Try it: Would you write out the entries below, every one of them, exactly?

Data in this exercise:

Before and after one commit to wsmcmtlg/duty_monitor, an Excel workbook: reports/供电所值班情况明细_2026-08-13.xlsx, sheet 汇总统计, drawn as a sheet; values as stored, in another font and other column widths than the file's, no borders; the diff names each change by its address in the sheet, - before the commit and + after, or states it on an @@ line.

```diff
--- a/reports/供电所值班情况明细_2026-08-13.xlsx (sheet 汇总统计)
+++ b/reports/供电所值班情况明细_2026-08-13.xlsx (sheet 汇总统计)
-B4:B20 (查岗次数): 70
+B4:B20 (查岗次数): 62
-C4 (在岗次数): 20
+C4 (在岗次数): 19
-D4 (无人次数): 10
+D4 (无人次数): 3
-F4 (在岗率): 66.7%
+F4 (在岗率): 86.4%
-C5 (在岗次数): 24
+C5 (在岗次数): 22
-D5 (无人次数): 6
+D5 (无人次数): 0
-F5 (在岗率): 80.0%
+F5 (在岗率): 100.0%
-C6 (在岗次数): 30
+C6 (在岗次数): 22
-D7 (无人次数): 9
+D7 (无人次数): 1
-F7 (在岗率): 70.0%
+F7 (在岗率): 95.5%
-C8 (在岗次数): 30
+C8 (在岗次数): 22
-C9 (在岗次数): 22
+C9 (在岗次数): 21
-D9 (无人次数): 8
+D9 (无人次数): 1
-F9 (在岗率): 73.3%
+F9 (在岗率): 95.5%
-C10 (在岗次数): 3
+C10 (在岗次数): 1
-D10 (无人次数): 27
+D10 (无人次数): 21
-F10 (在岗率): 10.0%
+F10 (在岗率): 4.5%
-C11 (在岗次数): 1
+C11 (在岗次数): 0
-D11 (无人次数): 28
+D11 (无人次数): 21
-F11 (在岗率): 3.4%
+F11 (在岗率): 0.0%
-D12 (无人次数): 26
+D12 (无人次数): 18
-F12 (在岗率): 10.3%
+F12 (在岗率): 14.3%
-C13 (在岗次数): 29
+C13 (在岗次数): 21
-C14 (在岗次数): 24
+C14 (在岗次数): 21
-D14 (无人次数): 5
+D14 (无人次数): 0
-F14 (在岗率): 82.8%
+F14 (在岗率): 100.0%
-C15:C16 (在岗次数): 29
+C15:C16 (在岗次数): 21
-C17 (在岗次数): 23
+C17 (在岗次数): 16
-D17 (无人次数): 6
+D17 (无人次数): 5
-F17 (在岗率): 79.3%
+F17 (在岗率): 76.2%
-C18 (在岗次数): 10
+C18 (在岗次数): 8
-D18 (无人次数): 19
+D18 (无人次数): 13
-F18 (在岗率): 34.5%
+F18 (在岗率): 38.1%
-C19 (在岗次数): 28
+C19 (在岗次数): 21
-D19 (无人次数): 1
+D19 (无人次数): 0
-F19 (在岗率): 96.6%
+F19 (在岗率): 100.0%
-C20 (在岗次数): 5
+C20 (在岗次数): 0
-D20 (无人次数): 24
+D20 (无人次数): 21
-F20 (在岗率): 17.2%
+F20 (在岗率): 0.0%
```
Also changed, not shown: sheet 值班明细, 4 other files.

Written reply:
Before and after one commit to wsmcmtlg/duty_monitor, an Excel workbook: reports/供电所值班情况明细_2026-08-13.xlsx, sheet 汇总统计, drawn as a sheet; values as stored, in another font and other column widths than the file's, no borders; the diff names each change by its address in the sheet, - before the commit and + after, or states it on an @@ line.

```diff
--- a/reports/供电所值班情况明细_2026-08-13.xlsx (sheet 汇总统计)
+++ b/reports/供电所值班情况明细_2026-08-13.xlsx (sheet 汇总统计)
-B4:B20 (查岗次数): 70
+B4:B20 (查岗次数): 62
-C4 (在岗次数): 20
+C4 (在岗次数): 19
-D4 (无人次数): 10
+D4 (无人次数): 3
-F4 (在岗率): 66.7%
+F4 (在岗率): 86.4%
-C5 (在岗次数): 24
+C5 (在岗次数): 22
-D5 (无人次数): 6
+D5 (无人次数): 0
-F5 (在岗率): 80.0%
+F5 (在岗率): 100.0%
-C6 (在岗次数): 30
+C6 (在岗次数): 22
-D7 (无人次数): 9
+D7 (无人次数): 1
-F7 (在岗率): 70.0%
+F7 (在岗率): 95.5%
-C8 (在岗次数): 30
+C8 (在岗次数): 22
-C9 (在岗次数): 22
+C9 (在岗次数): 21
-D9 (无人次数): 8
+D9 (无人次数): 1
-F9 (在岗率): 73.3%
+F9 (在岗率): 95.5%
-C10 (在岗次数): 3
+C10 (在岗次数): 1
-D10 (无人次数): 27
+D10 (无人次数): 21
-F10 (在岗率): 10.0%
+F10 (在岗率): 4.5%
-C11 (在岗次数): 1
+C11 (在岗次数): 0
-D11 (无人次数): 28
+D11 (无人次数): 21
-F11 (在岗率): 3.4%
+F11 (在岗率): 0.0%
-D12 (无人次数): 26
+D12 (无人次数): 18
-F12 (在岗率): 10.3%
+F12 (在岗率): 14.3%
-C13 (在岗次数): 29
+C13 (在岗次数): 21
-C14 (在岗次数): 24
+C14 (在岗次数): 21
-D14 (无人次数): 5
+D14 (无人次数): 0
-F14 (在岗率): 82.8%
+F14 (在岗率): 100.0%
-C15:C16 (在岗次数): 29
+C15:C16 (在岗次数): 21
-C17 (在岗次数): 23
+C17 (在岗次数): 16
-D17 (无人次数): 6
+D17 (无人次数): 5
-F17 (在岗率): 79.3%
+F17 (在岗率): 76.2%
-C18 (在岗次数): 10
+C18 (在岗次数): 8
-D18 (无人次数): 19
+D18 (无人次数): 13
-F18 (在岗率): 34.5%
+F18 (在岗率): 38.1%
-C19 (在岗次数): 28
+C19 (在岗次数): 21
-D19 (无人次数): 1
+D19 (无人次数): 0
-F19 (在岗率): 96.6%
+F19 (在岗率): 100.0%
-C20 (在岗次数): 5
+C20 (在岗次数): 0
-D20 (无人次数): 24
+D20 (无人次数): 21
-F20 (在岗率): 17.2%
+F20 (在岗率): 0.0%
```
Also changed, not shown: sheet 值班明细, 4 other files.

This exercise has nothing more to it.